2011 Nobel Prize in Physics: Discovery of Expanding Universe by Observing Distant Supernovae
The Royal Swedish Academy of Sciences has decided to award the Nobel Prize in Physics for 2011 with one half to Saul Perlmutter, of the Supernova Cosmology Project at Lawrence Berkeley National Laboratory and the University of California, Berkeley; and the other half jointly to Brian P. Schmidt, of the High-z Supernova Search Team at Australian National University, Weston Creek, Australia, and Adam G. Riess, of the High-z Supernova Search Team at Johns Hopkins University and the Space Telescope Science Institute, Baltimore for the discovery of the accelerating expansion of the Universe through observations of distant supernovae.
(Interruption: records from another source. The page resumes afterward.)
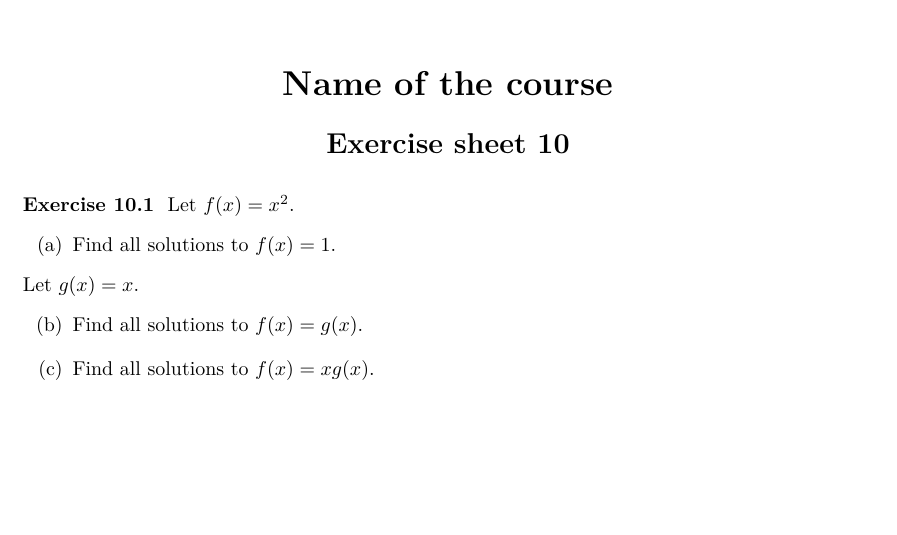
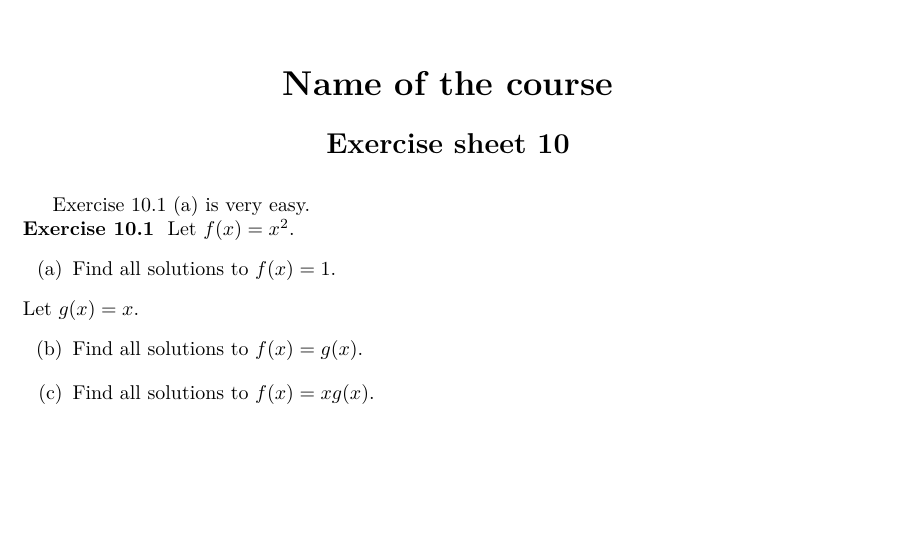
Before and after one commit to mreppen/maxercises, a LaTeX problem sheet (example.tex): part of page 1 of 2, cut so that both start at the same text. Compiled offline with pdfLaTeX.

Commit message:
Labelling added to example

```diff
--- a/example.tex
+++ b/example.tex
@@ -12,10 +12,12 @@
 
 \begin{document}
     \createtitle
+    \ref{easyProblem} \ref{easySubproblem} is very easy.
 
     \begin{problem}
+	\label{easyProblem}
 	Let $f(x) = x^2$.
-	\subproblem Find all solutions to $f(x) = 1$.
+	\subproblem \label{easySubproblem} Find all solutions to $f(x) = 1$.
 	\exitsubproblems
 	Let $g(x) = x$.
 	\subproblem Find all solutions to $f(x) = g(x)$.
```
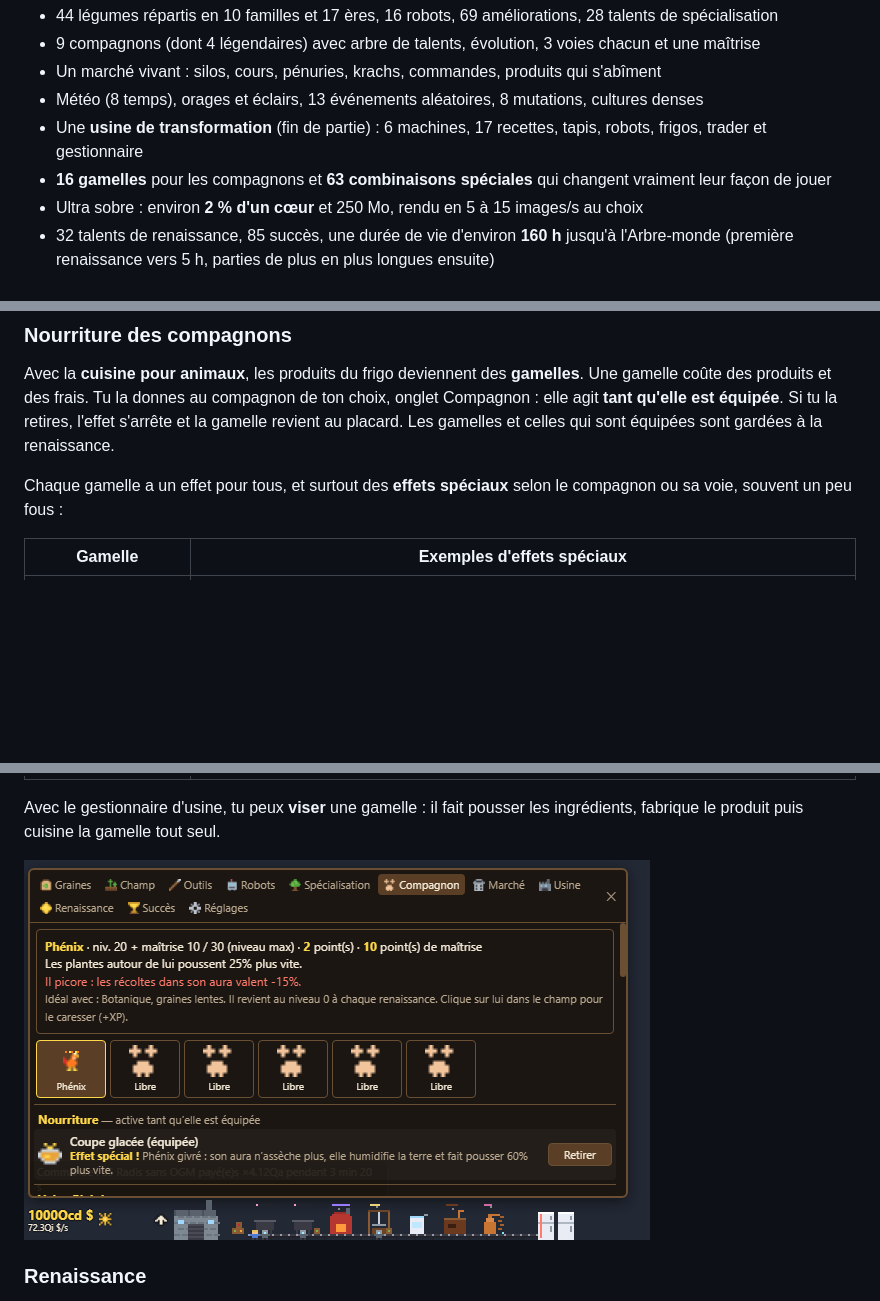
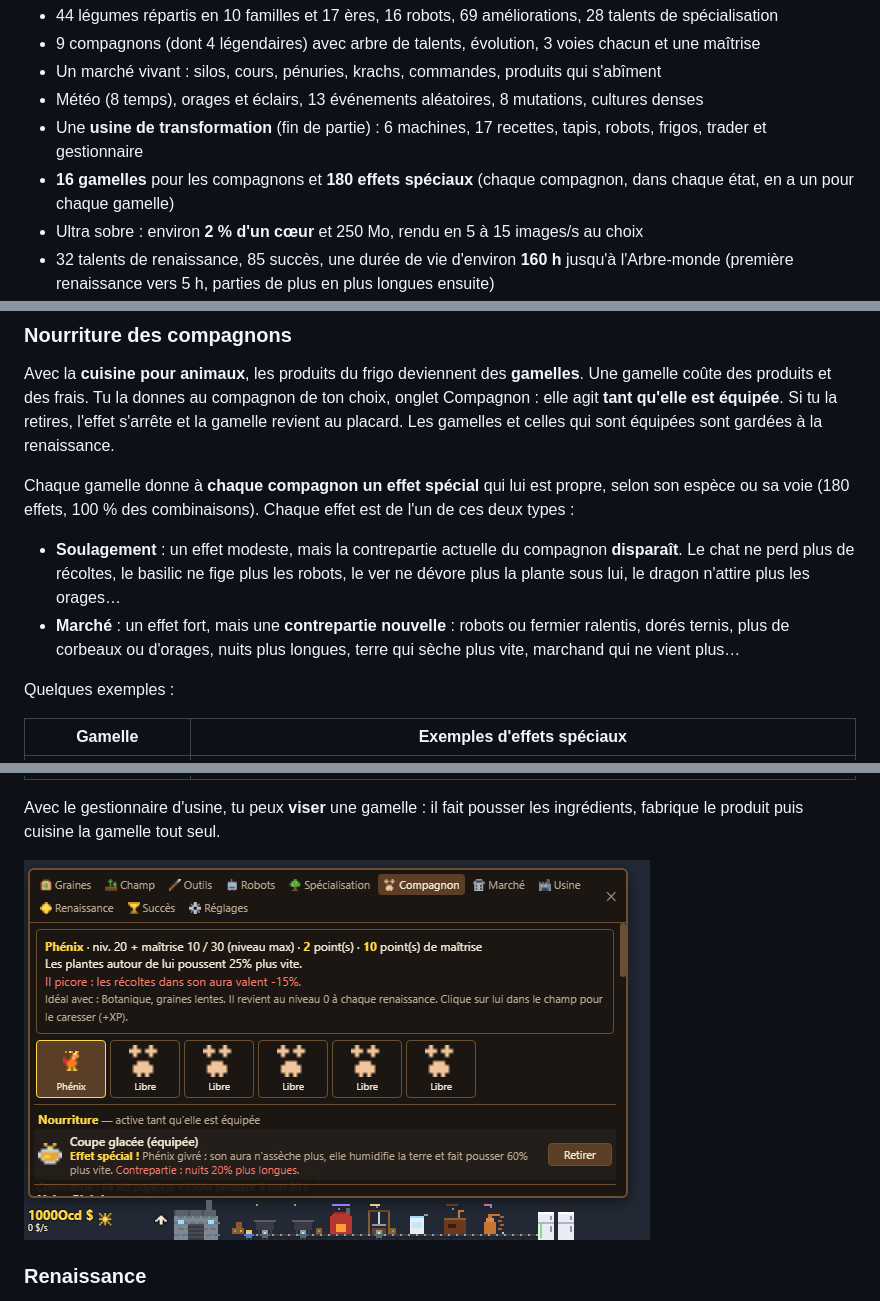
Before and after one commit to TisaTHor08/IdleIt, a Markdown page: README.md, 3 parts joined by grey strips. GitHub-like rendering; pictures changed too: docs/img/pets-food.png; blank space fills up the shorter version.

```diff
--- a/README.md
+++ b/README.md
@@ -10,7 +10,7 @@ Une bande de 40 px, transparente et toujours au premier plan : un fermier, des r
 - Un marché vivant : silos, cours, pénuries, krachs, commandes, produits qui s'abîment
 - Météo (8 temps), orages et éclairs, 13 événements aléatoires, 8 mutations, cultures denses
 - Une **usine de transformation** (fin de partie) : 6 machines, 17 recettes, tapis, robots, frigos, trader et gestionnaire
-- **16 gamelles** pour les compagnons et **63 combinaisons spéciales** qui changent vraiment leur façon de jouer
+- **16 gamelles** pour les compagnons et **180 effets spéciaux** (chaque compagnon, dans chaque état, en a un pour chaque gamelle)
 - Ultra sobre : environ **2 % d'un cœur** et 250 Mo, rendu en 5 à 15 images/s au choix
 - 32 talents de renaissance, 85 succès, une durée de vie d'environ **160 h** jusqu'à l'Arbre-monde (première renaissance vers 5 h, parties de plus en plus longues ensuite)
 - Sauvegarde 100 % automatique, compatible avec un dossier synchronisé (NAS, cloud)
@@ -139,7 +139,11 @@ Un pan de fin de partie, long à maximiser. Une fois l'**usine** construite (ong
 
 Avec la **cuisine pour animaux**, les produits du frigo deviennent des **gamelles**. Une gamelle coûte des produits et des frais. Tu la donnes au compagnon de ton choix, onglet Compagnon : elle agit **tant qu'elle est équipée**. Si tu la retires, l'effet s'arrête et la gamelle revient au placard. Les gamelles et celles qui sont équipées sont gardées à la renaissance.
 
-Chaque gamelle a un effet pour tous, et surtout des **effets spéciaux** selon le compagnon ou sa voie, souvent un peu fous :
+Chaque gamelle donne à **chaque compagnon un effet spécial** qui lui est propre, selon son espèce ou sa voie (180 effets, 100 % des combinaisons). Chaque effet est de l'un de ces deux types :
+- **Soulagement** : un effet modeste, mais la contrepartie actuelle du compagnon **disparaît**. Le chat ne perd plus de récoltes, le basilic ne fige plus les robots, le ver ne dévore plus la plante sous lui, le dragon n'attire plus les orages…
+- **Marché** : un effet fort, mais une **contrepartie nouvelle** : robots ou fermier ralentis, dorés ternis, plus de corbeaux ou d'orages, nuits plus longues, terre qui sèche plus vite, marchand qui ne vient plus…
+
+Quelques exemples :
 
 | Gamelle | Exemples d'effets spéciaux |
 |---|---|
```
Also changed, not shown: 7 other files.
First Images from ALMA Telescope: Hidden Star-Formation in Antennae Galaxies Revealed
In celebration of the start of the Atacama Large Millimeter/submillimeter Array’s (ALMA) Early Science observations, the National Radio Astronomy Observatory (NRAO) has released an image of a merging pair of galaxies as seen by the growing ALMA telescope. The detailed views of star-formation in the Antennae Galaxies confirm that this new telescope, while far from completed, and with only a fraction of its ultimate imaging capability, will surpass all others of its kind. The image gives but a hint of ALMA’s promise to make unprecedented contributions to understanding the once-hidden activities of the early Universe.
To Deflect Killer Asteroids, Humanity Must Work Together
The biggest obstacle in deflecting a killer asteroid away from Earth may be humanity’s inability to get along. We already have the technological know-how to prevent dangerous space rocks from barreling into our planet, provided we detect them in time. But this vital job would require a great deal of international cooperation, experts say, and history has shown that working together is not our species’ strong suit. “Somebody’s got to make the decision to actually mount the deflection, and do it,” said former astronaut Rusty Schweickart, chairman of the B612 Foundation, a group dedicated to predicting and preventing catastrophic asteroid impacts on Earth.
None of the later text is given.